Top of PROVIDED RECORDS

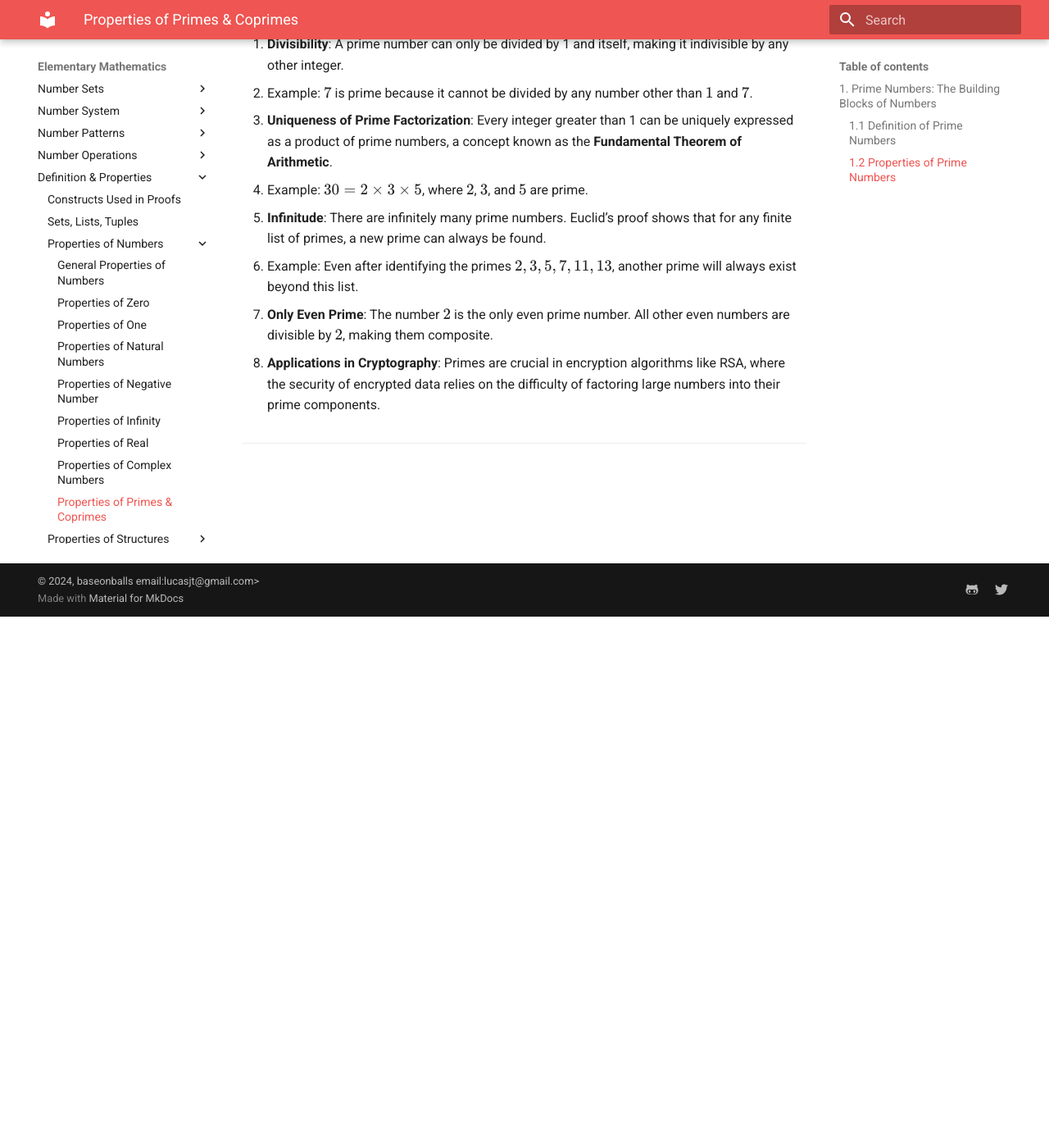
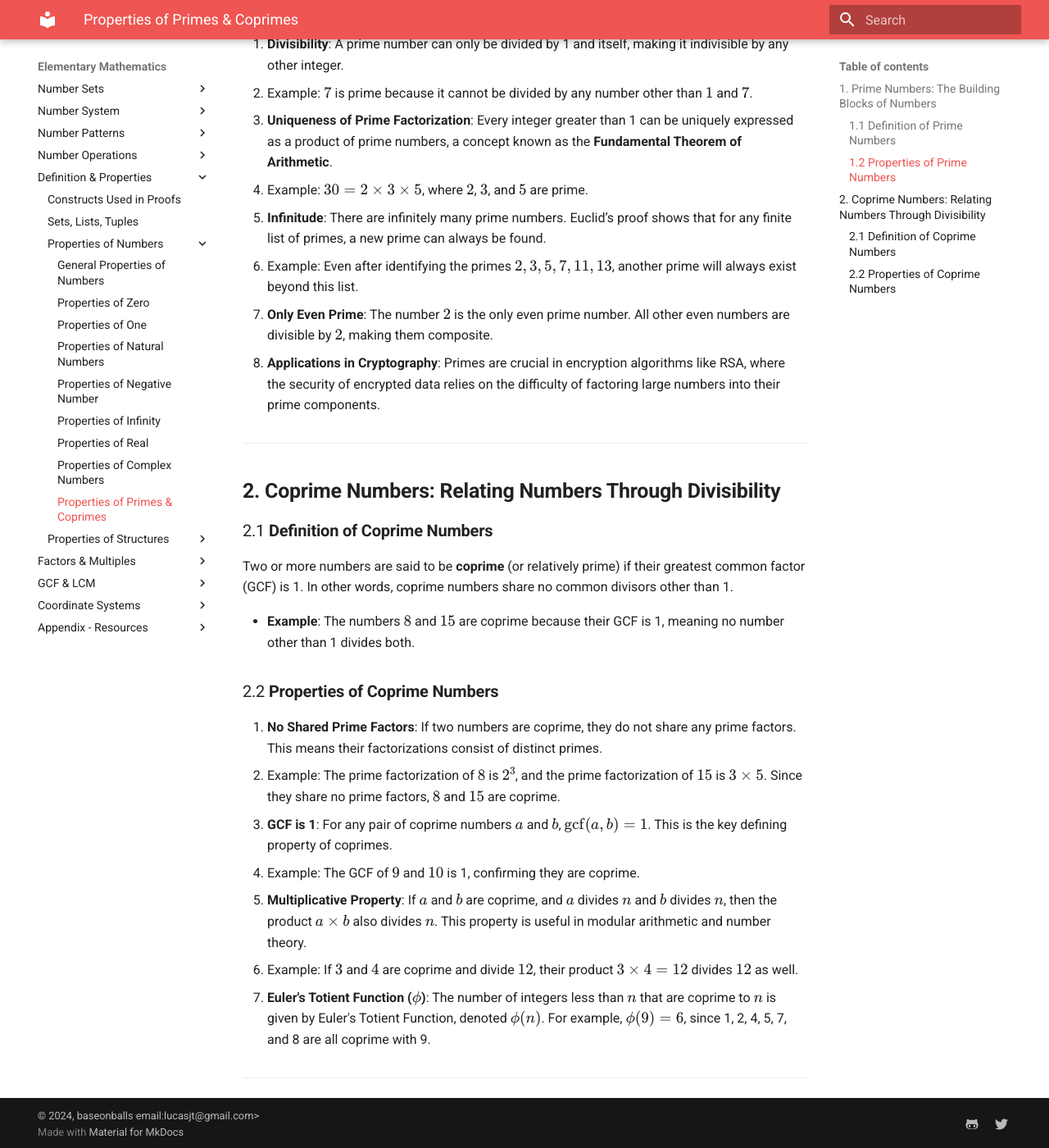
Before and after one commit to baseonballs/mpower-sitedocs, an MkDocs documentation site: the page built from site-docs/mathematics/elem/properties/properties-of-primes-coprimes.md, in a window 1280 px wide and 1400 px high, scrolled down 648 px. Shown: the whole window at 82% size. Built offline with MkDocs 1.6.1 and Material for MkDocs 9.7.7, drawn with Linux system fonts in a browser that asks for light colours; formulas are drawn with MathJax 3.

Commit message:
fixing 2 format of properties of primes-coprimes.

```diff
--- a/site-docs/mathematics/elem/properties/properties-of-primes-coprimes.md
+++ b/site-docs/mathematics/elem/properties/properties-of-primes-coprimes.md
@@ -27,3 +27,23 @@
 5. **Applications in Cryptography**: Primes are crucial in encryption algorithms like RSA, where the security of encrypted data relies on the difficulty of factoring large numbers into their prime components.
 
 ---
+## **2. Coprime Numbers: Relating Numbers Through Divisibility**
+
+### 2.1 **Definition of Coprime Numbers**
+Two or more numbers are said to be **coprime** (or relatively prime) if their greatest common factor (GCF) is 1. In other words, coprime numbers share no common divisors other than 1.
+
+- **Example**: The numbers \(8\) and \(15\) are coprime because their GCF is 1, meaning no number other than 1 divides both.
+
+### 2.2 **Properties of Coprime Numbers**
+1. **No Shared Prime Factors**: If two numbers are coprime, they do not share any prime factors. This means their factorizations consist of distinct primes.
+   - Example: The prime factorization of \(8\) is \(2^3\), and the prime factorization of \(15\) is \(3 \times 5\). Since they share no prime factors, \(8\) and \(15\) are coprime.
+
+2. **GCF is 1**: For any pair of coprime numbers \(a\) and \(b\), \(\text{gcf}(a, b) = 1\). This is the key defining property of coprimes.
+   - Example: The GCF of \(9\) and \(10\) is 1, confirming they are coprime.
+
+3. **Multiplicative Property**: If \(a\) and \(b\) are coprime, and \(a\) divides \(n\) and \(b\) divides \(n\), then the product \(a \times b\) also divides \(n\). This property is useful in modular arithmetic and number theory.
+   - Example: If \(3\) and \(4\) are coprime and divide \(12\), their product \(3 \times 4 = 12\) divides \(12\) as well.
+
+4. **Euler's Totient Function (\(\phi\))**: The number of integers less than \(n\) that are coprime to \(n\) is given by Euler's Totient Function, denoted \(\phi(n)\). For example, \(\phi(9) = 6\), since 1, 2, 4, 5, 7, and 8 are all coprime with 9.
+
+---
```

Bottom of PROVIDED RECORDS

Within the records above, find every line holding the word "product" and give the total as a bare number.

=== EXERCISE RESULT ===
2